▶ _TASK ITEM_
Each line of the listing below that includes "label" should be reported.

▶ _RECORD SET_
____________

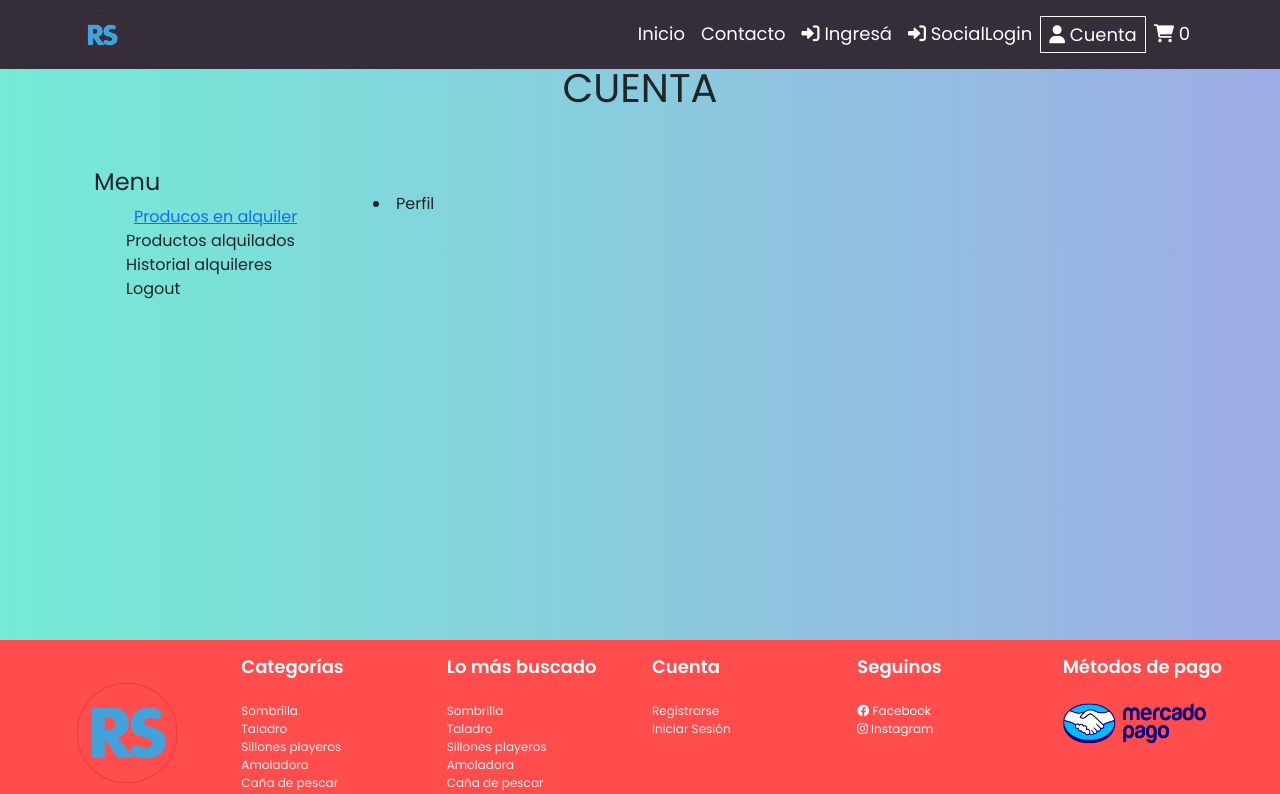
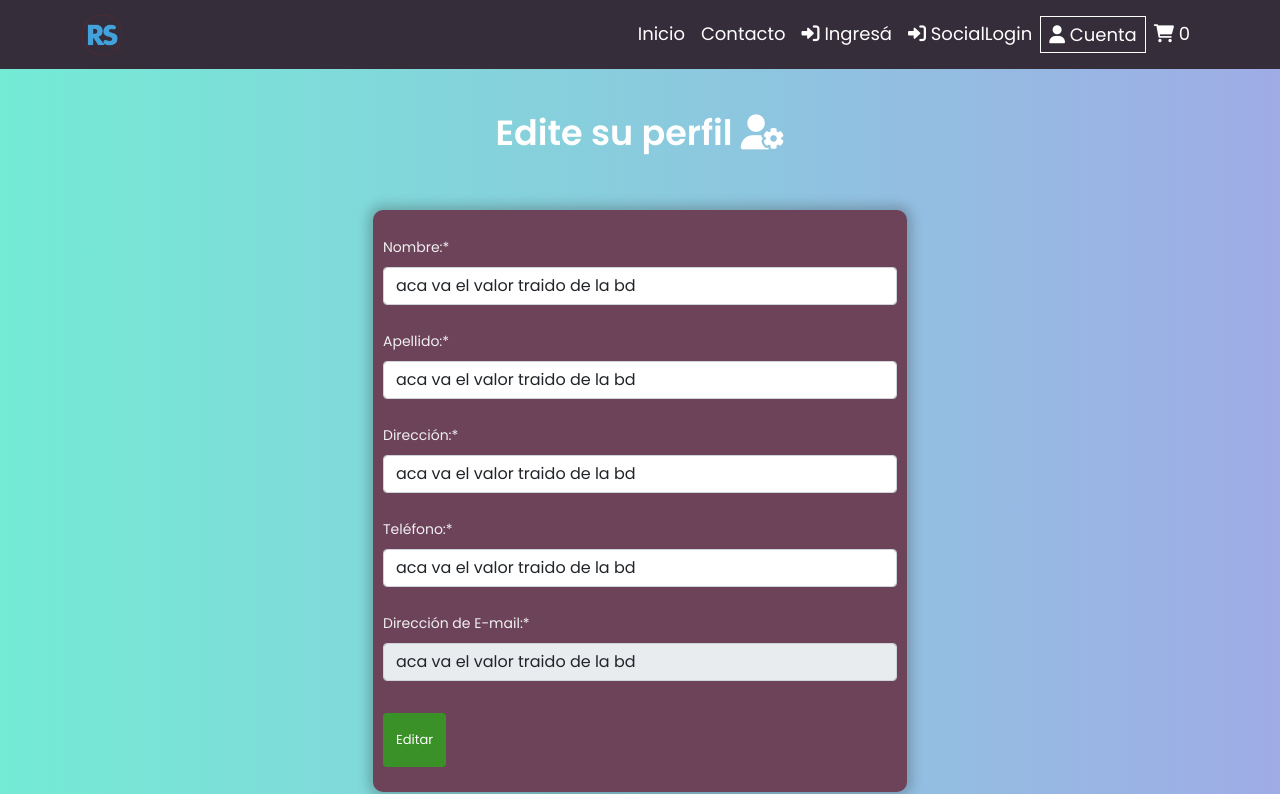
Before and after one commit to Melones5/rentalstorev1, a React (Create React App) app in the folder front/: page /account in a window 1280 px wide. Shown: the top 794 px of the page. Built offline with nearby package versions, Linux system fonts and the light colour scheme; no server answers.

Commit message:
edit user front

```diff
--- a/front/src/components/Formulario/Form.css
+++ b/front/src/components/Formulario/Form.css
@@ -3,7 +3,7 @@
   width: 100%;
   background: #6d435aff;
   padding: 25px 10px;
-  border-radius: 40px;
+  border-radius: 20px;
   box-shadow: 0 0 11px 5px rgba(49, 48, 49, 0.268);
 }
 
@@ -25,7 +25,7 @@
   width: 100%;
   background: #6d435aff;
   padding: 25px 10px;
-  border-radius: 40px;
+  border-radius: 20px;
   box-shadow: 0 0 11px 5px rgba(49, 48, 49, 0.268);
 }
 
@@ -45,17 +45,17 @@
 
 .form-h1 {
   font-family: 'Poppins', sans-serif;
-  font-size: 25px;
+  font-size: 35px;
   text-align: center;
   font-weight: 600;
-  color: #352d39ff;
+  color: rgb(255, 255, 255);
 }
 
 .form-h5 {
   font-family: 'Poppins', sans-serif;
   font-size: 18px;
   font-weight: 400;
-  color: #b1ede8ff;
+  color: rgb(229, 255, 0);
 }
 
 
--- a/front/src/components/User/Account.jsx
+++ b/front/src/components/User/Account.jsx
@@ -1,6 +1,8 @@
 import React from 'react'
-import Dropdown from 'react-bootstrap/Dropdown';
-import NavLeft from './NavLeft';
+import { useForm } from "react-hook-form";
+import { Container, Row, Col, Button } from 'react-bootstrap';
+import { FontAwesomeIcon } from '@fortawesome/react-fontawesome';
+import './EditUser.css'
 
 // TODO: en este archivo se debería renderizar todas las vistas de la cuenta de usuario
 // TODO: como lo son, ver-productos-alquilados, ver-productos-en-alquiler, perfil (moficiar, alta producto talvez)
@@ -8,8 +10,73 @@ import NavLeft from './NavLeft';
 const Account = () => {
   return (
     <div>
-      <h1 className='py-5 text-center'>CUENTA</h1>
-      <NavLeft/>
+      <Container className='py-5'>
+        <h1 className='py-5 text-center form-h1'>Edite su perfil <i class="fa-solid fa-user-gear"></i></h1>
+        <Row>
+          <Col xs={12} md={8} lg={3}>
+          {/* vacio */}
+          </Col>
+          <Col xs={12} md={8} lg={6}>
+            <form action="" className='edit-user'>
+              <div className='mb-4'>
+                <label className='label-contact'>Nombre:*</label>
+                <input
+                  className='form-control my-2'
+                  type="text"
+                  id=""
+                  name="nombre"
+                  defaultValue={"aca va el valor traido de la bd"}
+                />
+              </div>
+              <div className='mb-4'>
+                <label className='label-contact'>Apellido:*</label>
+                <input
+                  className='form-control my-2'
+                  type="text"
+                  id=""
+                  name="apellido"
+                  defaultValue={"aca va el valor traido de la bd"}
+                />
+              </div>
+              <div className='mb-4'>
+                <label className='label-contact'>Dirección:*</label>
+                <input
+                  className='form-control my-2'
+                  type="text"
+                  id=""
+                  name="direccion"
+                  defaultValue={"aca va el valor traido de la bd"}
+                />
+              </div>
+              <div className='mb-4'>
+                <label className='label-contact'>Teléfono:*</label>
+                <input
+                  className='form-control my-2'
+                  type="text"
+                  id=""
+                  name="telefono"
+                  defaultValue={"aca va el valor traido de la bd"}
+                />
+              </div>
+              <div className='mb-4'>
+                <label className='label-contact'>Dirección de E-mail:*</label>
+                <input
+                  className='form-control my-2'
+                  type="text"
+                  id=""
+                  name="email"
+                  readOnly="readOnly"
+                  defaultValue={"aca va el valor traido de la bd"}
+                />
+              </div>
+              <button type="submit" className="py-3 mt-2 btn edit-button">Editar</button>
+            </form>
+          </Col>
+          <Col xs={12} md={8} lg={3}>
+          {/* vacio */}
+          </Col>
+        </Row>
+      </Container>
     </div>
   )
 }
--- /dev/null
+++ b/front/src/components/User/EditUser.css
@@ -0,0 +1,18 @@
+.edit-user{
+  background: #6d435aff;
+  padding: 25px 10px;
+  border-radius: 10px;
+  box-shadow: 0 0 11px 5px rgba(49, 48, 49, 0.268);
+}
+
+.edit-button {
+      font-size: 13px;
+      color: white;
+      background-color: rgb(58, 145, 40);
+      font-weight: 400;
+}
+
+.edit-button:hover {
+      background-color: #a571ff;
+      color: #f0f0f0;
+}
--- a/front/src/components/User/NavLeft.jsx
+++ b/front/src/components/User/NavLeft.jsx
@@ -7,26 +7,6 @@ import ProductosEnAlquiler from './ProductosEnAlquiler';
 const NavLeft = () => {
   return (
     <>
-    <div>
-      <div className='container'>
-        <div className='row'>
-          <div className='col-12 col-lg-3 d-flex'>
-            <div className='account-nav flex-grow-1'>
-              <h4>Menu</h4>
-              <ul>
-                <li><NavLink exact="true" to="/productos-alquiler" className="py-1 px-2 cursor-pointer" activeClassName="active">Producos en alquiler</NavLink></li>
-                <li>Productos alquilados</li>
-                <li>Historial alquileres</li>
-                <li>Logout</li>
-              </ul>
-            </div>
-          </div>
-          <div className='col-12 col-lg-9 mt-4 d-flex'>
-            <li>Perfil</li>
-          </div>
-        </div>
-      </div>
-    </div>
     </>
   )
 }
```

____________

▶ _TASK RESPONSE_
+                <label className='label-contact'>Nombre:*</label>
+                <label className='label-contact'>Apellido:*</label>
+                <label className='label-contact'>Dirección:*</label>
+                <label className='label-contact'>Teléfono:*</label>
+                <label className='label-contact'>Dirección de E-mail:*</label>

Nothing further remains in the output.